__Information__:
* * * *

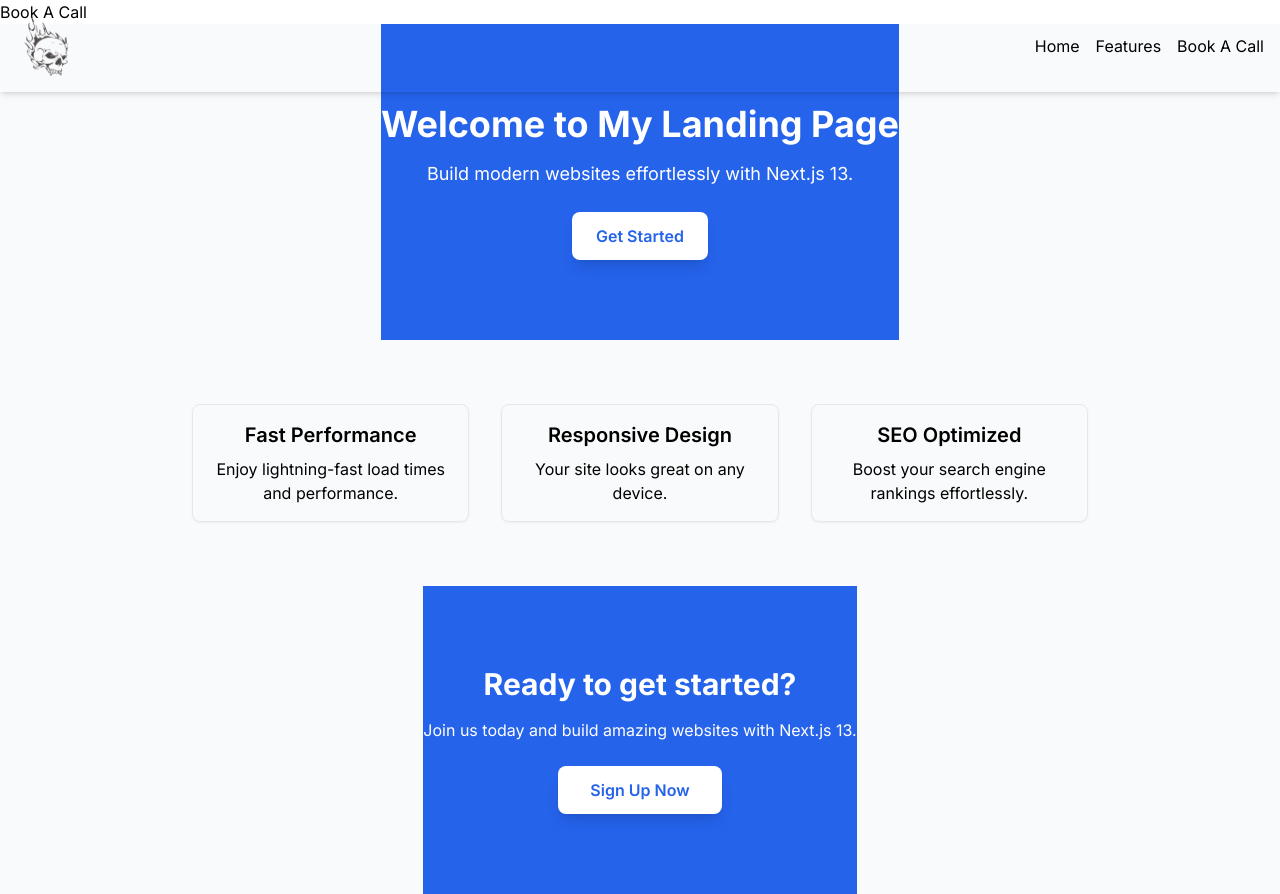
Repository: TheSecretlifeOfX/landing1
Page: /
These files come from the project's save history. The page is drawn as it stood at one moment and after the next save; the edit follows.
The browser window is 1280 px wide. The pictures show the whole page.
The project was rebuilt for these pictures with package versions that can differ from the ones it lists, and the page was loaded fresh each time. The framework's server and built-in components were replaced by stand-ins that run in the browser. Also part of the build but not shown: next.config.js.

Above is the page before, as saved 2024-11-13 22:18:34.

### app/layout.tsx
import Link from 'next/link'
import './globals.css'
import type { Metadata } from 'next'
import { Inter } from 'next/font/google'

import Navbar from "@/app/components/Navbar";


const inter = Inter({ subsets: ['latin'] })

export const metadata: Metadata = {
  title: 'Create Next App',
  description: 'Generated by create next app',
}

export default function RootLayout({
  children,
}: {
  children: React.ReactNode
}) {
  return (
    <html lang="en">
      <body className={inter.className}>
      <nav>
        <h1>Book A Call</h1>
        <Navbar />
      </nav>
      {children}</body>
    </html>
  )
}

### app/page.tsx
import HeroSection from "@/app/components/HeroSection";
import FeaturesSection from "@/app/components/FeaturesSection";
import CallToAction from "@/app/components/CallToAction";

// app/page.tsx
export default function Home() {
  return (
    <main className="flex flex-col items-center justify-center min-h-screen px-4 bg-gray-50">
      <HeroSection />
      <FeaturesSection />
      <CallToAction />
    </main>
  );
}

### app/components/Navbar.tsx
// src/components/Navbar.tsx
import React from "react";
import Link from "next/link";
import Image from "next/image";

export default function Navbar() {
  return (
    <nav className="fixed top-0 left-0 w-full bg-grey-200 p-4 text-black shadow-md z-50">
      <div className="container mx-auto flex justify-between items-center">
        <div className="text-2xl font-bold">
          <Link href="/">
          <Image
            src="/Images/Logo.png"
            alt="MyBrand Logo"
            width={60}
            height={60}
            className="cursor-pointer"
            priority
          />
          </Link>
        </div>
        <ul className="flex space-x-4">
          <li>
            <a href="#hero" className="hover:text-gray-200">
              Home
            </a>
          </li>
          <li>
            <a href="#features" className="hover:text-gray-200">
              Features
            </a>
          </li>
          <li>
            <a href="#contact" className="hover:text-gray-200">
              Book A Call
            </a>
          </li>
        </ul>
      </div>
    </nav>
  );
}

### app/components/HeroSection.tsx
// components/HeroSection.tsx
export default function HeroSection() {
    return (
      <section id="hero" className="text-center py-20 bg-blue-600 text-white">
        <h1 className="text-4xl font-bold mb-4">Welcome to My Landing Page</h1>
        <p className="text-lg mb-6">Build modern websites effortlessly with Next.js 13.</p>
        <button className="px-6 py-3 bg-white text-blue-600 font-semibold rounded-lg shadow-lg hover:bg-gray-100">
          Get Started
        </button>
      </section>
    );
  }

### app/components/FeaturesSection.tsx
// components/FeaturesSection.tsx
export default function FeaturesSection() {
    return (
      <section id="features" className="py-16">
        <div className="max-w-4xl mx-auto grid grid-cols-1 md:grid-cols-3 gap-8">
          <Feature
            title="Fast Performance"
            description="Enjoy lightning-fast load times and performance."
          />
          <Feature
            title="Responsive Design"
            description="Your site looks great on any device."
          />
          <Feature
            title="SEO Optimized"
            description="Boost your search engine rankings effortlessly."
          />
        </div>
      </section>
    );
  }

  function Feature({ title, description }: { title: string; description: string }) {
    return (
      <div className="text-center p-4 border rounded-lg shadow-sm">
        <h3 className="text-xl font-semibold mb-2">{title}</h3>
        <p>{description}</p>
      </div>
    );
  }

### app/components/CallToAction.tsx
// components/CallToAction.tsx
export default function CallToAction() {
    return (
      <section id="contact" className="py-20 text-center bg-blue-600 text-white">
        <h2 className="text-3xl font-bold mb-4">Ready to get started?</h2>
        <p className="mb-6">Join us today and build amazing websites with Next.js 13.</p>
        <button className="px-8 py-3 bg-white text-blue-600 font-semibold rounded-lg shadow-lg hover:bg-gray-100">
          Sign Up Now
        </button>
      </section>
    );
  }

Loaded but not shown: app/globals.css (common file); tailwind.config.js (common file)

After the next save:
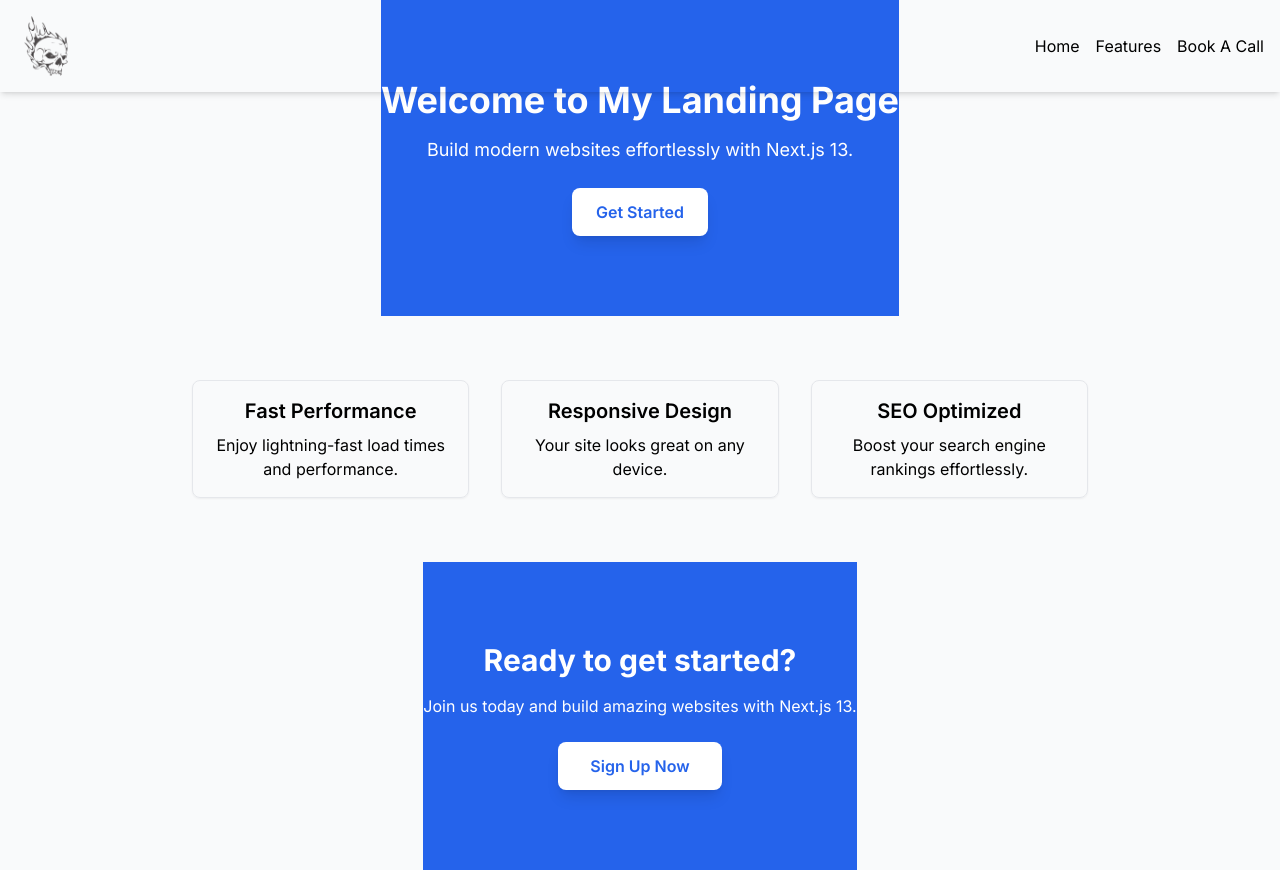
Saved 48 s later.
--- a/app/layout.tsx
+++ b/app/layout.tsx
@@ -22,7 +22,6 @@ export default function RootLayout({
     <html lang="en">
       <body className={inter.className}>
       <nav>
-        <h1>Book A Call</h1>
         <Navbar />
       </nav>
       {children}</body>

* * * *

__What needs to be done__: Write out every line above exactly, minus images.

__Problem solution__:
Repository: TheSecretlifeOfX/landing1
Page: /
These files come from the project's save history. The page is drawn as it stood at one moment and after the next save; the edit follows.
The browser window is 1280 px wide. The pictures show the whole page.
The project was rebuilt for these pictures with package versions that can differ from the ones it lists, and the page was loaded fresh each time. The framework's server and built-in components were replaced by stand-ins that run in the browser. Also part of the build but not shown: next.config.js.

Above is the page before, as saved 2024-11-13 22:18:34.

### app/layout.tsx
import Link from 'next/link'
import './globals.css'
import type { Metadata } from 'next'
import { Inter } from 'next/font/google'

import Navbar from "@/app/components/Navbar";


const inter = Inter({ subsets: ['latin'] })

export const metadata: Metadata = {
  title: 'Create Next App',
  description: 'Generated by create next app',
}

export default function RootLayout({
  children,
}: {
  children: React.ReactNode
}) {
  return (
    <html lang="en">
      <body className={inter.className}>
      <nav>
        <h1>Book A Call</h1>
        <Navbar />
      </nav>
      {children}</body>
    </html>
  )
}

### app/page.tsx
import HeroSection from "@/app/components/HeroSection";
import FeaturesSection from "@/app/components/FeaturesSection";
import CallToAction from "@/app/components/CallToAction";

// app/page.tsx
export default function Home() {
  return (
    <main className="flex flex-col items-center justify-center min-h-screen px-4 bg-gray-50">
      <HeroSection />
      <FeaturesSection />
      <CallToAction />
    </main>
  );
}

### app/components/Navbar.tsx
// src/components/Navbar.tsx
import React from "react";
import Link from "next/link";
import Image from "next/image";

export default function Navbar() {
  return (
    <nav className="fixed top-0 left-0 w-full bg-grey-200 p-4 text-black shadow-md z-50">
      <div className="container mx-auto flex justify-between items-center">
        <div className="text-2xl font-bold">
          <Link href="/">
          <Image
            src="/Images/Logo.png"
            alt="MyBrand Logo"
            width={60}
            height={60}
            className="cursor-pointer"
            priority
          />
          </Link>
        </div>
        <ul className="flex space-x-4">
          <li>
            <a href="#hero" className="hover:text-gray-200">
              Home
            </a>
          </li>
          <li>
            <a href="#features" className="hover:text-gray-200">
              Features
            </a>
          </li>
          <li>
            <a href="#contact" className="hover:text-gray-200">
              Book A Call
            </a>
          </li>
        </ul>
      </div>
    </nav>
  );
}

### app/components/HeroSection.tsx
// components/HeroSection.tsx
export default function HeroSection() {
    return (
      <section id="hero" className="text-center py-20 bg-blue-600 text-white">
        <h1 className="text-4xl font-bold mb-4">Welcome to My Landing Page</h1>
        <p className="text-lg mb-6">Build modern websites effortlessly with Next.js 13.</p>
        <button className="px-6 py-3 bg-white text-blue-600 font-semibold rounded-lg shadow-lg hover:bg-gray-100">
          Get Started
        </button>
      </section>
    );
  }

### app/components/FeaturesSection.tsx
// components/FeaturesSection.tsx
export default function FeaturesSection() {
    return (
      <section id="features" className="py-16">
        <div className="max-w-4xl mx-auto grid grid-cols-1 md:grid-cols-3 gap-8">
          <Feature
            title="Fast Performance"
            description="Enjoy lightning-fast load times and performance."
          />
          <Feature
            title="Responsive Design"
            description="Your site looks great on any device."
          />
          <Feature
            title="SEO Optimized"
            description="Boost your search engine rankings effortlessly."
          />
        </div>
      </section>
    );
  }

  function Feature({ title, description }: { title: string; description: string }) {
    return (
      <div className="text-center p-4 border rounded-lg shadow-sm">
        <h3 className="text-xl font-semibold mb-2">{title}</h3>
        <p>{description}</p>
      </div>
    );
  }

### app/components/CallToAction.tsx
// components/CallToAction.tsx
export default function CallToAction() {
    return (
      <section id="contact" className="py-20 text-center bg-blue-600 text-white">
        <h2 className="text-3xl font-bold mb-4">Ready to get started?</h2>
        <p className="mb-6">Join us today and build amazing websites with Next.js 13.</p>
        <button className="px-8 py-3 bg-white text-blue-600 font-semibold rounded-lg shadow-lg hover:bg-gray-100">
          Sign Up Now
        </button>
      </section>
    );
  }

Loaded but not shown: app/globals.css (common file); tailwind.config.js (common file)

After the next save:
Saved 48 s later.
--- a/app/layout.tsx
+++ b/app/layout.tsx
@@ -22,7 +22,6 @@ export default function RootLayout({
     <html lang="en">
       <body className={inter.className}>
       <nav>
-        <h1>Book A Call</h1>
         <Navbar />
       </nav>
       {children}</body>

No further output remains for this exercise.